▶ Exercise objective
Where an image occurs, skip it and print the rest of the records verbatim.

----

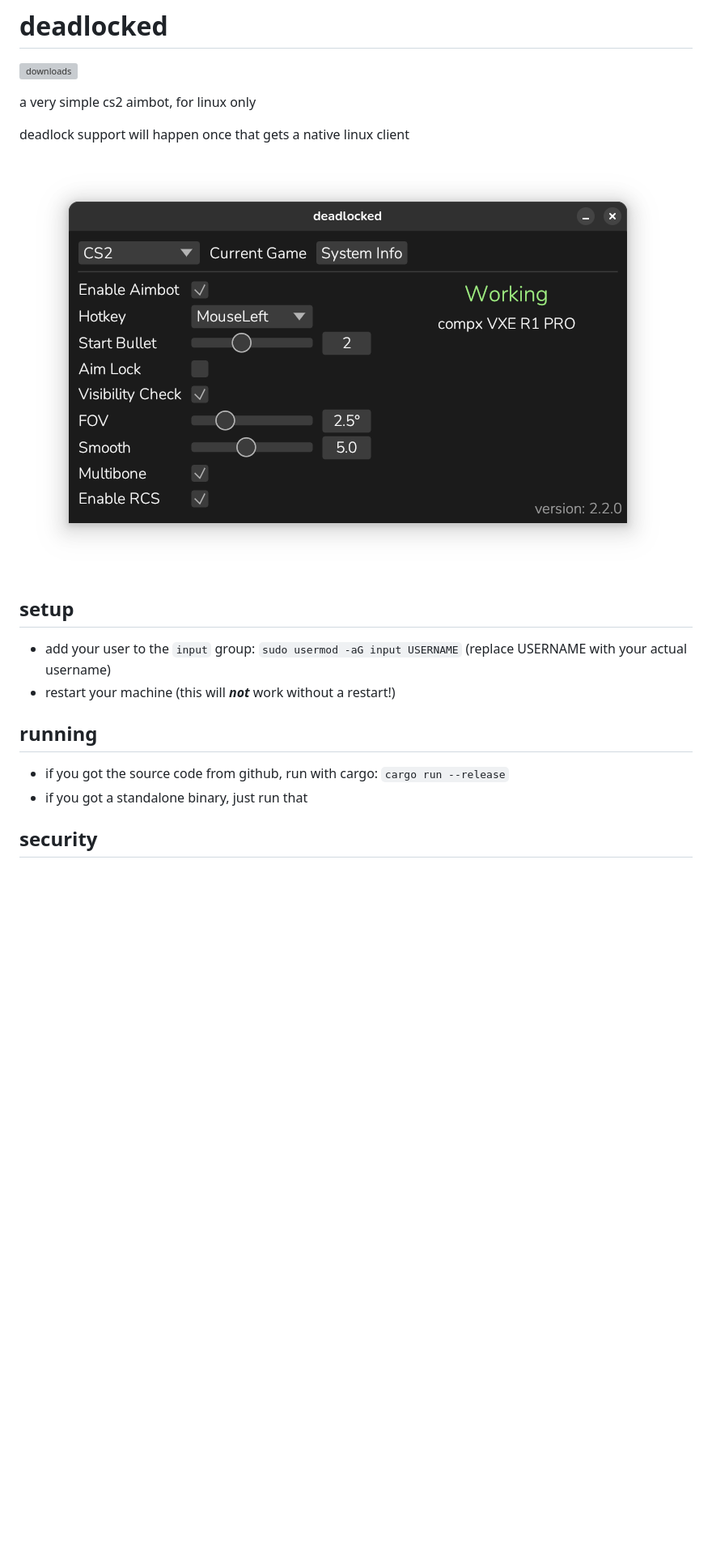
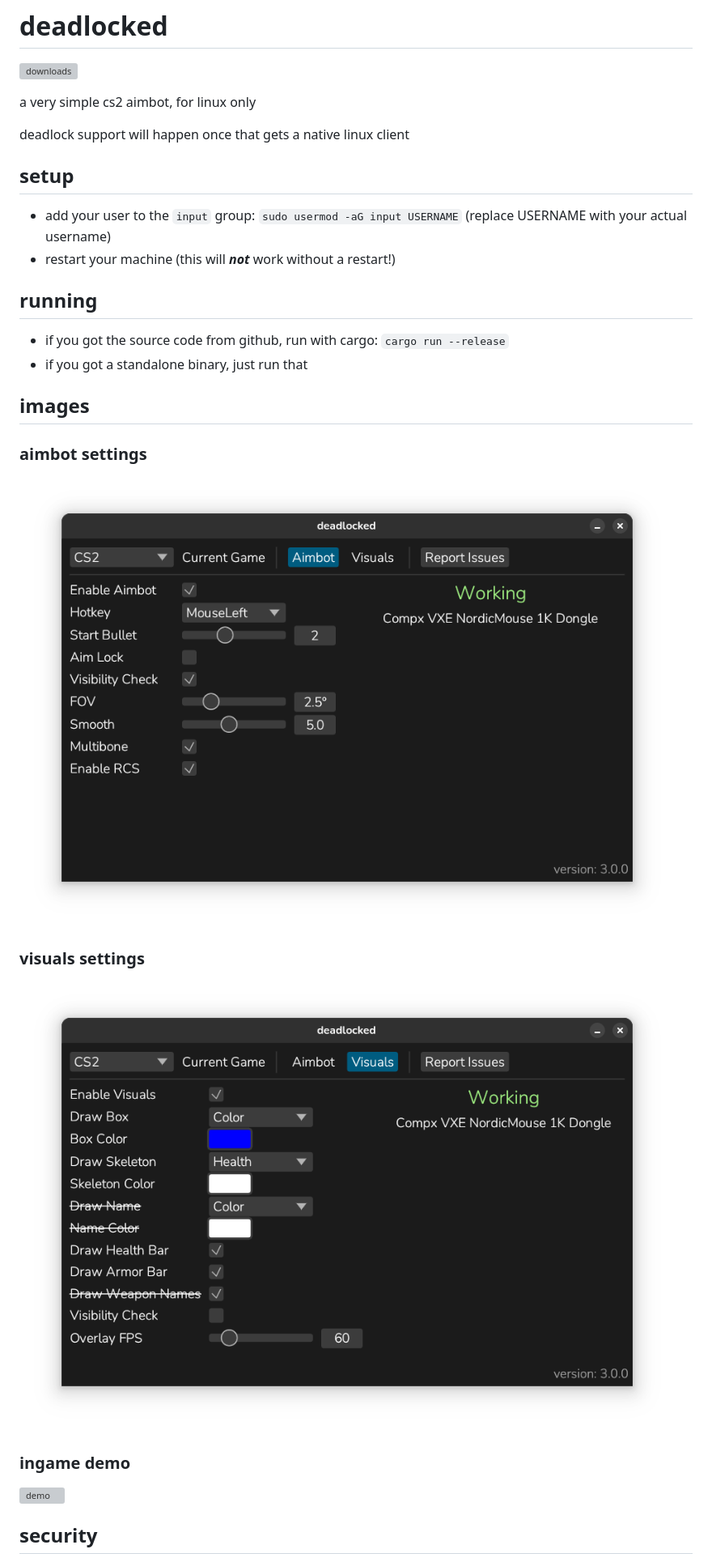
Before and after one commit to s-b-repo/deadlocked, a Markdown page: readme.md, the part around the change. Shown: that part at 81% size. GitHub-like rendering; pictures changed too: docs/demo_aimbot.png (added), docs/demo_visuals.png (added); blank space fills up the shorter version; grey boxes are pictures that could not be loaded.

Commit message:
update readme with images

```diff
--- a/readme.md
+++ b/readme.md
@@ -5,8 +5,6 @@
 a very simple cs2 aimbot, for linux only
 
 deadlock support will happen once that gets a native linux client
-
-![demo](docs/demo.png)
 
 ## setup
 
@@ -18,6 +16,20 @@ deadlock support will happen once that gets a native linux client
 - if you got the source code from github, run with cargo: `cargo run --release`
 - if you got a standalone binary, just run that
 
+## images
+
+### aimbot settings
+
+![demo](docs/demo_aimbot.png)
+
+### visuals settings
+
+![demo](docs/demo_visuals.png)
+
+### ingame demo
+
+![demo](docs/demo_ingame.png)
+
 ## security
 
 - should be "undetectable", as far as user-space externals go
```
Also changed, not shown: 1 other file.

----

▶ Expected answer
Before and after one commit to s-b-repo/deadlocked, a Markdown page: readme.md, the part around the change. Shown: that part at 81% size. GitHub-like rendering; pictures changed too: docs/demo_aimbot.png (added), docs/demo_visuals.png (added); blank space fills up the shorter version; grey boxes are pictures that could not be loaded.

Commit message:
update readme with images

```diff
--- a/readme.md
+++ b/readme.md
@@ -5,8 +5,6 @@
 a very simple cs2 aimbot, for linux only
 
 deadlock support will happen once that gets a native linux client
-
-![demo](docs/demo.png)
 
 ## setup
 
@@ -18,6 +16,20 @@ deadlock support will happen once that gets a native linux client
 - if you got the source code from github, run with cargo: `cargo run --release`
 - if you got a standalone binary, just run that
 
+## images
+
+### aimbot settings
+
+![demo](docs/demo_aimbot.png)
+
+### visuals settings
+
+![demo](docs/demo_visuals.png)
+
+### ingame demo
+
+![demo](docs/demo_ingame.png)
+
 ## security
 
 - should be "undetectable", as far as user-space externals go
```
Also changed, not shown: 1 other file.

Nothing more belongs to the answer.